“We will have warm shelter and warm drink soon,” Reimond promised. This was a poor time of year to travel. He could not understand why his liege lord would summon, not only him, but his daughter also. Reimond had always known Edmond to be considerate of his Stewards. Edmond had been a fierce and powerful knight, but he followed the rules of chivalry. It was a bit unreasonable to travel in the early fall. The roads were almost impassable during this season. It was difficult at best for a knight, even an old knight, but expecting a young woman to endure the journey was unreasonable to say the least. It certainly did not fit Reimond’s respect for his liege lord, Edmond. There must be something important for Edmond to call him and Sarra.
Sarra was cursing the Earl of Sussex under her breath. This weather was most foul indeed. She felt she weighed another fifty pounds under the wet woolen cape, tunic, and gown. She was also worried for her father riding in this weather. He was no longer a young man to endure such a journey with these weather conditions. The men at arms were not used to such travel either. Sarra worried most about her maidservant, Roese. Her maid was two score and four. Roese was maidservant to her mother and was like her second mother. Even today Roese would worry over her care like a mother hen. This was not the weather to expose a delicate older woman like her Roese. As soon as they entered Keye’s keep, she would ask for hot cider to warm them and then a good meat broth.
A few minutes later, although it seemed like another hour, the travelers crossed the drawbridge into the bailey. Reimond had identified whom they were and the drawbridge was lowered immediately. The guard had been told to expect Lord Albyn.
Sarra’s spirits were beginning to improve with the warmth of hearth so near.
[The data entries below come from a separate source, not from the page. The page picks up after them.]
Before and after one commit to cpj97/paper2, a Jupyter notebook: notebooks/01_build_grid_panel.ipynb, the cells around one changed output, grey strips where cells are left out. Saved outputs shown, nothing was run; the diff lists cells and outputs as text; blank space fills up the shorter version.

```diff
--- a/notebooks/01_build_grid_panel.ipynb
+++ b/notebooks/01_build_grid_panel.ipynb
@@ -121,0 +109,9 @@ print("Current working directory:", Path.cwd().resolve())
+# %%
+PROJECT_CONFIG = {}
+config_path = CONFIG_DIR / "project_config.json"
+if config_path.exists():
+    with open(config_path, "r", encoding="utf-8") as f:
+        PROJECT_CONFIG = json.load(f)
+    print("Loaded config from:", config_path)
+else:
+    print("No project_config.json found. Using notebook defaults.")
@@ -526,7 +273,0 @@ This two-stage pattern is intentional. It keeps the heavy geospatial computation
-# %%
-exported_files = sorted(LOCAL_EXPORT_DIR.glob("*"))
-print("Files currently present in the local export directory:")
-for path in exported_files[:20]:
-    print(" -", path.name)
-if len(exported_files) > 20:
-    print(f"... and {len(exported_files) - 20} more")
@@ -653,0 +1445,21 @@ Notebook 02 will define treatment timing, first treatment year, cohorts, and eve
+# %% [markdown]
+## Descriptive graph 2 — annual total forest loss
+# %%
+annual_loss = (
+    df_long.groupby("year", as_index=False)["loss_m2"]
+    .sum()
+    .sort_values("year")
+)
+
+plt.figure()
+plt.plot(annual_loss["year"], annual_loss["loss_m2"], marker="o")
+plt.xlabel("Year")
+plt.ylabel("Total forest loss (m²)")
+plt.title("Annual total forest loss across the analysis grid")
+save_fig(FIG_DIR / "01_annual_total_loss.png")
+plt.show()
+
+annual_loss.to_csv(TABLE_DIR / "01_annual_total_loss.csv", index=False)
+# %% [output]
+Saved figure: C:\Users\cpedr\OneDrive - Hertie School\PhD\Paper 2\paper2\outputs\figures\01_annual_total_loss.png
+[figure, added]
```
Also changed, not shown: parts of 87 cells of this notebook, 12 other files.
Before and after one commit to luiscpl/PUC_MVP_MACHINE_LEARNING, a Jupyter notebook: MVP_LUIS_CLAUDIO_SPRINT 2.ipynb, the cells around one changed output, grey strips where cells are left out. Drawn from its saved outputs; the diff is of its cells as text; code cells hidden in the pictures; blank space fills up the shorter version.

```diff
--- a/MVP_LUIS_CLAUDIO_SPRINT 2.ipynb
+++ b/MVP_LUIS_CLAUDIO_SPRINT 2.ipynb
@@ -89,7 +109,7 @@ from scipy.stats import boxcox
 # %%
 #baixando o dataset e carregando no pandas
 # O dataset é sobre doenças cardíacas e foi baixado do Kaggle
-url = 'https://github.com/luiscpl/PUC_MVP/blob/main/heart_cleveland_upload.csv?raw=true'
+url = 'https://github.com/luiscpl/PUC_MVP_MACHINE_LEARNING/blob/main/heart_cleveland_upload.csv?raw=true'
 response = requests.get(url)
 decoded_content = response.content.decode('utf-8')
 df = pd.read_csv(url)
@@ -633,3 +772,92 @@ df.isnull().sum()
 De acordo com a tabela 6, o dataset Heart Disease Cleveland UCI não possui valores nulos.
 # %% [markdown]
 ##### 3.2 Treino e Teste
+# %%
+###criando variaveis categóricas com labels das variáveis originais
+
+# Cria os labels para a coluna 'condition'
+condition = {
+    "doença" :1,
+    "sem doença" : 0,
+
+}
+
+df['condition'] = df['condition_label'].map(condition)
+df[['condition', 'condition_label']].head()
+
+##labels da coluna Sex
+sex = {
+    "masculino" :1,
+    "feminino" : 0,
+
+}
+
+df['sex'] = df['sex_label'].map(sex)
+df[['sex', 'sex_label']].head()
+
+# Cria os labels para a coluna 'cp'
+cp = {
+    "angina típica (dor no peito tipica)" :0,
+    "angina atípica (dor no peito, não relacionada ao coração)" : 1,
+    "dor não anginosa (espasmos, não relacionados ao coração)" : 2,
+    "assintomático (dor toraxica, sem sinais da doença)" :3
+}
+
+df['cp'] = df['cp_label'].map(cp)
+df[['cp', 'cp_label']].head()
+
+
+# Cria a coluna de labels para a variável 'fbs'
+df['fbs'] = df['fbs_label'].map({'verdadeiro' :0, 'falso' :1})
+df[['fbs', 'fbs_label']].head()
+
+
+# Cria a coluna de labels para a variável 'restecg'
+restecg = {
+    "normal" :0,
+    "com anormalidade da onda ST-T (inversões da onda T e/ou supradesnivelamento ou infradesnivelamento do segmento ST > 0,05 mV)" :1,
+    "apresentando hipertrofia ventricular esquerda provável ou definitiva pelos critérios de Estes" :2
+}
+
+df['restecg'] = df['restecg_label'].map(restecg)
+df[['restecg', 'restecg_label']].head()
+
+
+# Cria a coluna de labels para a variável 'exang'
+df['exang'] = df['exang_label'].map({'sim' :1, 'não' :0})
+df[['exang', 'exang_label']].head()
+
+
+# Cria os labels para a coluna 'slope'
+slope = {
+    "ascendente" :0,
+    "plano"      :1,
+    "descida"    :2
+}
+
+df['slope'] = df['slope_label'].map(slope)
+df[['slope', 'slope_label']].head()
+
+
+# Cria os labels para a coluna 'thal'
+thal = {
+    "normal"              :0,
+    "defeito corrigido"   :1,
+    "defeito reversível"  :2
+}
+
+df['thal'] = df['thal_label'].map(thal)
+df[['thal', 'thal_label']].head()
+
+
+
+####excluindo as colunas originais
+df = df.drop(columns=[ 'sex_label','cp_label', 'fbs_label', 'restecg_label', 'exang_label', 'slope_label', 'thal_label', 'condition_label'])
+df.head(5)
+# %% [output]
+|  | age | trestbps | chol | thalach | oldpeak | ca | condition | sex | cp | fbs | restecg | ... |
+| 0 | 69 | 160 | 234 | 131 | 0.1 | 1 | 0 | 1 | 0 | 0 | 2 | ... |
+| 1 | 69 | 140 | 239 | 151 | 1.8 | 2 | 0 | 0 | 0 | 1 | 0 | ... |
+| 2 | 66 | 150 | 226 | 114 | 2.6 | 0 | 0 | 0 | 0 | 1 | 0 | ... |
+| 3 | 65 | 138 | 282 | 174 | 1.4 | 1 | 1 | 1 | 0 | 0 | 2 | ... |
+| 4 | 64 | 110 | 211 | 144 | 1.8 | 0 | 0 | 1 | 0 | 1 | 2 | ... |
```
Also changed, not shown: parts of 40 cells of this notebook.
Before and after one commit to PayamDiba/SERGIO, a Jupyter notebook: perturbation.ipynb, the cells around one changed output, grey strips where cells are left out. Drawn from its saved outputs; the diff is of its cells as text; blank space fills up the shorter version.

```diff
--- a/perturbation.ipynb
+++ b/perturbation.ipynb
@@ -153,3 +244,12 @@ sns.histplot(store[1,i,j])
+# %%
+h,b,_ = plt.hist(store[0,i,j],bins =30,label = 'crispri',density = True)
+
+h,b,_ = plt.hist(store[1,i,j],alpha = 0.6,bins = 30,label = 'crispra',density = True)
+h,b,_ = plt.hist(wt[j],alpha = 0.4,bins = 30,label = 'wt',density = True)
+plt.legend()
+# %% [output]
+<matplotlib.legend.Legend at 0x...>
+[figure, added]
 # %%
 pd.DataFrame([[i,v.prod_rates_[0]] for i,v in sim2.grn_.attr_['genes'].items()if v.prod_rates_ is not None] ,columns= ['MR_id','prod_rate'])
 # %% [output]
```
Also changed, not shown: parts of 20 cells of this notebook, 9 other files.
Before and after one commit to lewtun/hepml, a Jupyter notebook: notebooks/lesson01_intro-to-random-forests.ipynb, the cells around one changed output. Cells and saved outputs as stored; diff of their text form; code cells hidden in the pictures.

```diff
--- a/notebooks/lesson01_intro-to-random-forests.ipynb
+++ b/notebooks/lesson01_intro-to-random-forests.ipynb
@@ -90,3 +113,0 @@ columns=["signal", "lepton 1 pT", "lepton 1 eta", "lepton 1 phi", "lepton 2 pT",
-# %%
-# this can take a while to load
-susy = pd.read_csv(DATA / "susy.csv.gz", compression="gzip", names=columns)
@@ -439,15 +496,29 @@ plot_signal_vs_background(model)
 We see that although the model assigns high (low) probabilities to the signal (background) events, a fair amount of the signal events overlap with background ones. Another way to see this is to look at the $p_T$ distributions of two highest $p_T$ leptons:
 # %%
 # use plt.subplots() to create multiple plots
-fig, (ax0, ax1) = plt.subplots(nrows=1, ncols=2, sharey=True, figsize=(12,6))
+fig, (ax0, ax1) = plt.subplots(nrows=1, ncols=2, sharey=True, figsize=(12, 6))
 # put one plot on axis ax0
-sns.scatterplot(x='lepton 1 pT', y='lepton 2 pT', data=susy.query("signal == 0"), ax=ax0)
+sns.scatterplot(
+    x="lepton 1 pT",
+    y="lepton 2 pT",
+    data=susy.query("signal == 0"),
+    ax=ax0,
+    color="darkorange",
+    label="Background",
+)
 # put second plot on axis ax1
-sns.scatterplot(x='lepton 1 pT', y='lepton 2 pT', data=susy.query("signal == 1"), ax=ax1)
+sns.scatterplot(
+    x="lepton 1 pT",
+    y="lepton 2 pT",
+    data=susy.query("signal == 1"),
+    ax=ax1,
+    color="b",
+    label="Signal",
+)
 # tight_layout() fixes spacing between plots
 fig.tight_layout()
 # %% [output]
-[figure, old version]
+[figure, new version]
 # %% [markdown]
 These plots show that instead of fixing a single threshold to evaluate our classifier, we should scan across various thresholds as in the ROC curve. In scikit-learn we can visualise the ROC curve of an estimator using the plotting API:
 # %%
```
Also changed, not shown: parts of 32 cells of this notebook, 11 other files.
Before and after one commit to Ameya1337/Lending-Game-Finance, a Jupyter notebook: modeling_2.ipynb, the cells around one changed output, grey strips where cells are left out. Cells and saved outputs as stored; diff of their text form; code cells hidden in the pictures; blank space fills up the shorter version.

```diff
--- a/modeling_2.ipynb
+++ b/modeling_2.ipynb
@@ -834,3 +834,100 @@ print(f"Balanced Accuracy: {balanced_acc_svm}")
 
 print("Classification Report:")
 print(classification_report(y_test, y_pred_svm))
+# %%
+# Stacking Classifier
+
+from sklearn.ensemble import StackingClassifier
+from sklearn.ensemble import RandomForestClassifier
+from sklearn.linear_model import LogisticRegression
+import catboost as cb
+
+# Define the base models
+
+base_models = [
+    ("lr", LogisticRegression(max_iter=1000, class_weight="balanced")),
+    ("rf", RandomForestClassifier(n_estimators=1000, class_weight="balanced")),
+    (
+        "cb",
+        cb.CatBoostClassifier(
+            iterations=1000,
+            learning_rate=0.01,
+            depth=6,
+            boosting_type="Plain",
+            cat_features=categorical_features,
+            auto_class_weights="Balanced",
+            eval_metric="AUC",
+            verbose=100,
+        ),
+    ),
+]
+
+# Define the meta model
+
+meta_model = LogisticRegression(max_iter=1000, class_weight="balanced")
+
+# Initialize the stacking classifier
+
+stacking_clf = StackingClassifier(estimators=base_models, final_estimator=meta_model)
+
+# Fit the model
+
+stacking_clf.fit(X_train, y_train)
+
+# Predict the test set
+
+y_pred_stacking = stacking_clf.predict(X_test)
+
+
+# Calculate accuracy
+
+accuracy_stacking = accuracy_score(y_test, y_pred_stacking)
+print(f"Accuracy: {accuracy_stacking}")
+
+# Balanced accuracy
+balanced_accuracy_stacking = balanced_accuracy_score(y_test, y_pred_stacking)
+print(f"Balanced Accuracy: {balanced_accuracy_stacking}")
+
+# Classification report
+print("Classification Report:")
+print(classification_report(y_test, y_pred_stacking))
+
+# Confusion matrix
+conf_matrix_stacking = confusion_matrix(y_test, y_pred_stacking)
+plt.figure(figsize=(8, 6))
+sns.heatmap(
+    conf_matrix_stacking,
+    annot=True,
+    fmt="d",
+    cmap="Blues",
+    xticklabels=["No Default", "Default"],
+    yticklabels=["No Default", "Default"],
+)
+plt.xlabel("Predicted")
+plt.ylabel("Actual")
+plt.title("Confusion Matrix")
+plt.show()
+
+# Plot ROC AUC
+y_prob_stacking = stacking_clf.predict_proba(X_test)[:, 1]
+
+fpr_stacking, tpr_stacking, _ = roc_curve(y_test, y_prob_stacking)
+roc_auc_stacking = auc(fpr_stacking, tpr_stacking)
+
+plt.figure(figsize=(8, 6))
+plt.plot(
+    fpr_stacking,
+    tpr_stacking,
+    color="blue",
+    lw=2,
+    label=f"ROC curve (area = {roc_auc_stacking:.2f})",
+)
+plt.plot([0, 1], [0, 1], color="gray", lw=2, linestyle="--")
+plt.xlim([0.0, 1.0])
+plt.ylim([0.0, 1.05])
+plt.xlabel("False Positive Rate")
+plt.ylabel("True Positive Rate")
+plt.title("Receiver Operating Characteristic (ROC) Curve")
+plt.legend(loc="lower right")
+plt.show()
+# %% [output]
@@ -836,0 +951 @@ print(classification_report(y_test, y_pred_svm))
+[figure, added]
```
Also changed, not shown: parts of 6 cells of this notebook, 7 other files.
She thought it strange that there was no greeting for them.
The Marshal had been called and approached the small caravan to care for the unloading of the wagons and the care of the horses. But there were no knights or men at arms to give proper greeting. Sarra’s father was the Steward of Mondel Castle. It was a large manor and he was given the dukedom of Mondel. Chivalry demanded a proper and respectful greeting. There was no greeting.
The Marshal assisted Sarra from her palfrey. “Welcome, my lady.” “Thank you, kind sir. Why is there no one about?” Sarra queried.
“We were summoned to Keye’s Castle by his lordship. Yet, we are not greeted. Surely it is not the weather. You must have known we approached. The gate keeper was told to expect us.”
“Lord Edmond told us to expect Lord Albyn and his daughter, but we did not know when to expect you. We were heralded when told a caravan approached, but we did not know it was you. The rain obscured our vision and your pennants,” Marshal Bouvier apologized. He realized the lady might be insulted. “We did not know who you were until you hailed our guard. Until then we assumed you might be merely travelers seeking shelter from the weather.”
“I understand the confusion,” Sarra replied quietly. “We are truly sodden and in need of a warm fire and hot drink.”
“Lord Edmond is in residence and in the keep,” Marshal Bouvier informed. He motioned for his helpers to assist the Lord Albyn and ladies maid. He personally walked Sarra to the keep and led her to the great hall.